Steeplechase is not a common event to be involved in … how did you specifically get into this aspect of athletics, and what do you enjoy the most about it?
As a primary school kid, I was always fascinated by hurdles, but unfortunately at the time I was not blessed with the speed. It was only when I reached the Under-17 age group that I was introduced to 2000m Steeplechase, and I found myself loving it ever since. However, after 2016, my previous coach and I decided I should take a break to try and get faster and stronger before returning to the Steeplechase. This being my first year back in the Steeplechase event since 2016, I couldn’t have asked for a better year of running. I won eight of my ten races in the local season, won my first race in Europe (the 1500m at the Motonet Games in Tempere, Finland) and finished 3rd at the World Student Games.
The thing steeplechase taught me is that everyone faces challenges or obstacles in life, but regardless of what stands in your way, you have to find a way to go passed, over or under it. But I love running in general, regardless of distance or code.
How do you balance your studies with your training?
I am a student before being an athlete, so I have to compromise and manage my time. However, it comes with a lot of sacrifice and discipline, because doing two sessions and attending class the whole day is not an easy thing, but I have to continue to remind myself that I have to get something behind my name for life after running.
Congratulations on your bronze medal in Napoli! How did you feel in the build up to the race, and how did you feel standing on the podium representing your country at an international event?
It didn’t come as a surprise … my coach Ruben Ramolefi and I have been working hard over the last nine months, and approached the season with the objective of winning the World Student Games – we knew my personal best was not a true reflection of what I was capable of. It was a bitter-sweet moment, because it was my first international Steeplechase competition that ended with a medal, but not the medal I wanted. However, this has motivated me more in preparation for the big year ahead.
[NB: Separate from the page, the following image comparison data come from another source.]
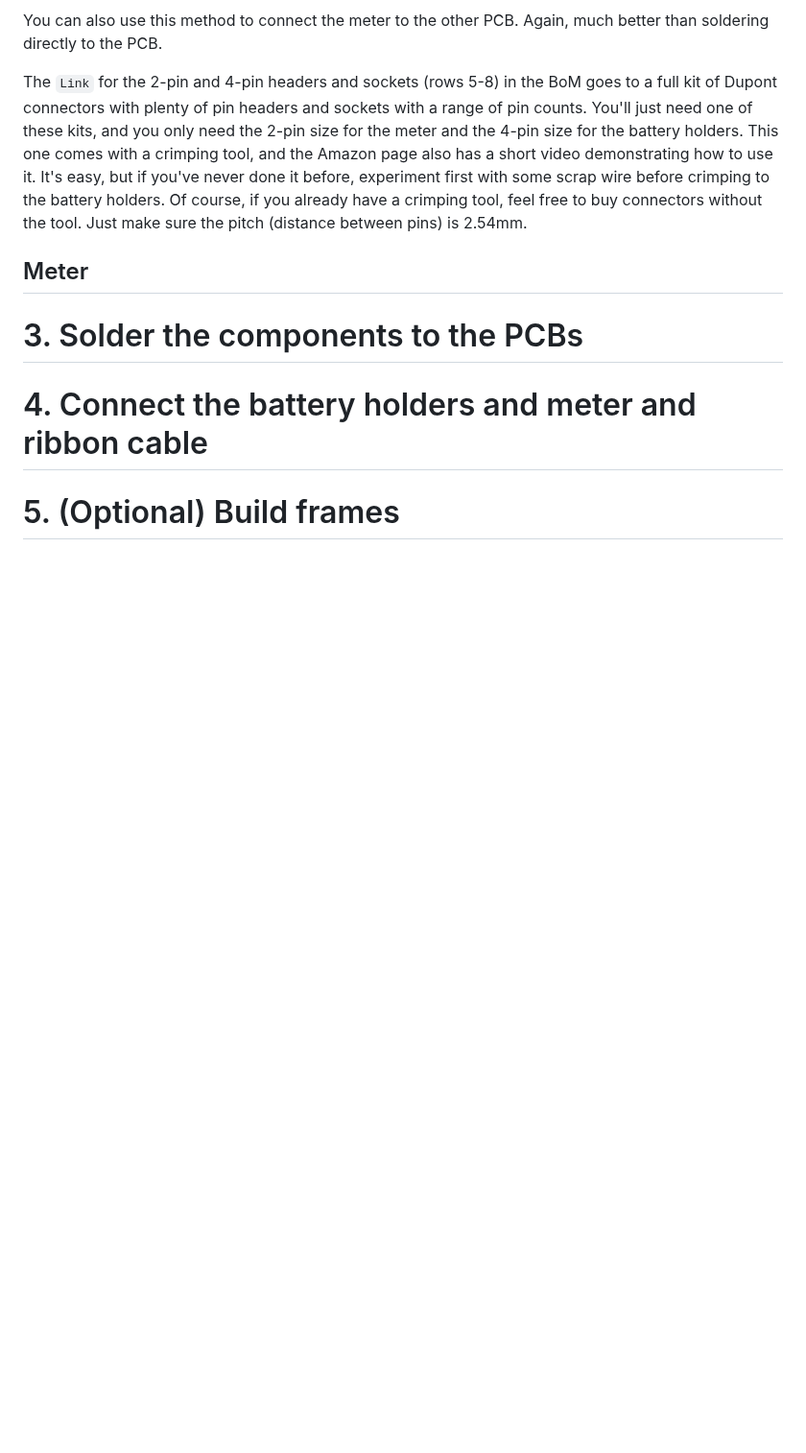
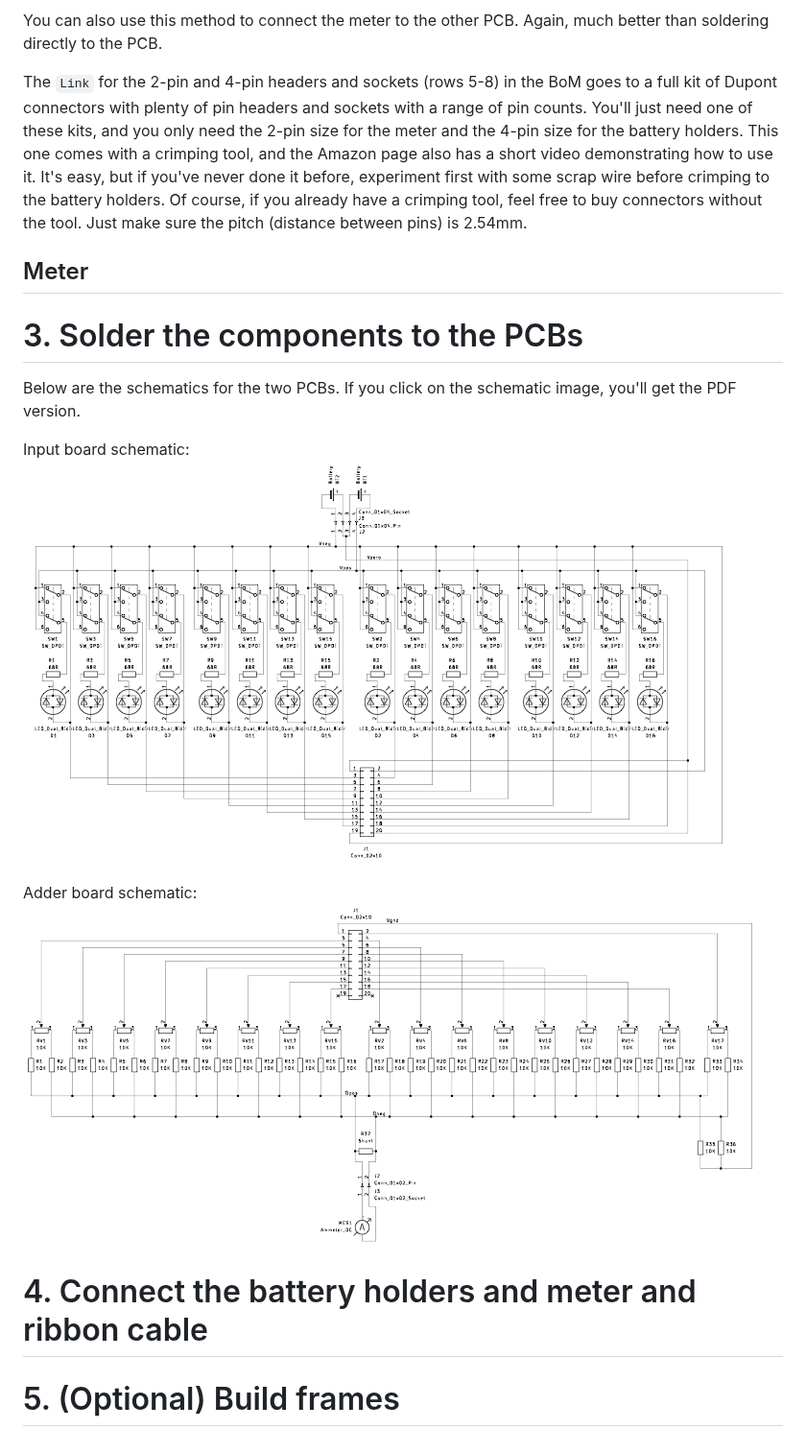
Before and after one commit to rdb64-hobbies/Perceptron, a Markdown page: BUILDING.md, the part around the change. Shown at 96% size. Rendered like a GitHub page; pictures changed too: assets/schematic_adder.png (added), assets/schematic_input.png (added); blank space fills up the shorter version.

Commit message:
Put in schematics.

```diff
--- a/BUILDING.md
+++ b/BUILDING.md
@@ -79,6 +79,14 @@ The `Link` for the 2-pin and 4-pin headers and sockets (rows 5-8) in the BoM goe
 
 # 3. Solder the components to the PCBs
 
+Below are the schematics for the two PCBs. If you click on the schematic image, you'll get the PDF version.
+
+Input board schematic:
+[![Input PCB schematic](assets/schematic_input.png)](assets/schematic_input.pdf)
+
+Adder board schematic:
+[![Adder PCB schematic](assets/schematic_adder.png)](assets/schematic_adder.pdf)
+
 # 4. Connect the battery holders and meter and ribbon cable
 
 # 5. (Optional) Build frames
```
Also changed, not shown: 4 other files.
Aside from the actual competition, what else did you enjoy about Italy and the Universiade experience as a whole?
The thing that stood out for me was not the medal, but that I could share that whole experience and achievement with people close to my heart: my fellow University of the Western Cape (UWC) athletes. We came a long way, so for six UWC athletes to be in the athletics team at the World Student Games was just great. It contributed to the greater cause: making UWC the best athletics university in South Africa in the years to come.
Many athletes don’t get to combine both their studies and sport at a high level … how important is to balance the two, in your opinion?
Like a said before, I’m a student before being an athlete, so I have to manage and compromise both academics and sport. I have to build myself holistically and not just focus on the one. I have to think about life after running.
What profession do you intend on pursuing after your athletics days are over?
Preferably something where I can give back to my community, Plan A being running. Plan B would be something in sport, most probably working at sporting federation or something in politics. Plan C: a history teacher, where I can help students be the better version of themselves on and off the field.
What would you say is the highlight of your career thus far?
I think this athletic year as a whole, where I was very consistent. I won eight out my ten local races, won my first European race in Finland and then obviously the bronze medal at the Summer Universiade.
Following your success at the Universiade, what is next for you, in terms of your mid-term goals and targets?
Next on the agenda would be contributing to my university team’s success at the local USSA XC Championships in September. I of course wish to remain injury free, have a consistent build up towards 2020, try have a better season next year and hopefully make my childhood dreams a reality and represent South Africa at the Tokyo Olympics 2020.